September 7, 2018 | by James Greene, Jr.
Vulture ran a piece this week titled "The Joke I Most Regret" in which notable comedians discuss which part of their history fills them with hot buttered shame. "Weird Al" Yankovic leads off the article by discussing the fact certain "words and phrases" he used three decades ago have evolved into slurs.
"There are a couple songs in the '80s where I use the word 'midget,' which in the '80s was not that much of a slur," Yank says. "It was not a kind word, but it was not a slur. These days, I do not say that word. In fact, at one point on this tour, I sang the song that had that word in it and I stopped the whole band and just explained to the audience how language has evolved over time since I originally wrote the song — this whole diatribe about why I used the word then and I wouldn’t use it now. And then we resumed playing and ended the song. Language changes over time."

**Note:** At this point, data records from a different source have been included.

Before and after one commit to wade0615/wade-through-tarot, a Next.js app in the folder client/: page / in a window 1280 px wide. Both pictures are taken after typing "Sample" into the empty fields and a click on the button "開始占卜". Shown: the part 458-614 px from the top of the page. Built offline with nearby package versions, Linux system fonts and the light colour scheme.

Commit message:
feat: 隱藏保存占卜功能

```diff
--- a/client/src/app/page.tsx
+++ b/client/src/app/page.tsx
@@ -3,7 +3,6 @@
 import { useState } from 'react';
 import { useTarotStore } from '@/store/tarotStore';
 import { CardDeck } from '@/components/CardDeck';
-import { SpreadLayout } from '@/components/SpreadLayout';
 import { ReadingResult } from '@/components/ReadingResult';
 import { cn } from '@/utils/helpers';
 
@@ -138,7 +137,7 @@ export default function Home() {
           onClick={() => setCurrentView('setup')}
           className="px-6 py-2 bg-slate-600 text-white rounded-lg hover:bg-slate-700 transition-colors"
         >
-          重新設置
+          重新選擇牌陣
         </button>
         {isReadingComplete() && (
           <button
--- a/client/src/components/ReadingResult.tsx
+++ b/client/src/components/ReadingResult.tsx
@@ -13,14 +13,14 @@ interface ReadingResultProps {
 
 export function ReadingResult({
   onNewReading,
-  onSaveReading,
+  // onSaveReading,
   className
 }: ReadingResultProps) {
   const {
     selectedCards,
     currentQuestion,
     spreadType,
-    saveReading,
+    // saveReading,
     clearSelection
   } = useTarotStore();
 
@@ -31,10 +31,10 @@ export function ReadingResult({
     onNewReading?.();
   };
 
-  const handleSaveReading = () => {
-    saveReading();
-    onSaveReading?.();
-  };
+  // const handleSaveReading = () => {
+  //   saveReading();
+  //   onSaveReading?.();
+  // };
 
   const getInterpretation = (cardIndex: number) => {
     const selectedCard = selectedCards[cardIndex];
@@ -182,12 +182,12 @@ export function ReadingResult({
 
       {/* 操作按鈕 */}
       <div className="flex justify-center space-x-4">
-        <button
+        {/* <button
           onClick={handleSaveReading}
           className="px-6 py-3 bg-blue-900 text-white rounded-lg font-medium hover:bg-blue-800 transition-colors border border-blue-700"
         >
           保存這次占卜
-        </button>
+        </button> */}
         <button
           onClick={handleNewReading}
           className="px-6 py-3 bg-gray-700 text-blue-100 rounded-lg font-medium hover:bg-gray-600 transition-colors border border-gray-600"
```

Al also mentions translating his work for foreign audiences, in the sense that many words that are "completely innocuous" here in the United States are "horrible slurs" elsewhere. "I try my best not to offend," the "Eat It" star says.
For the record, a couple years ago when Yankovic was asked about some of the racial stereotypes in his 1989 film UHF, the singer responded, "Certainly there are many things I would have done differently had I been writing a movie like that in current times..."
Thank you, "Weird Al," for growing with society.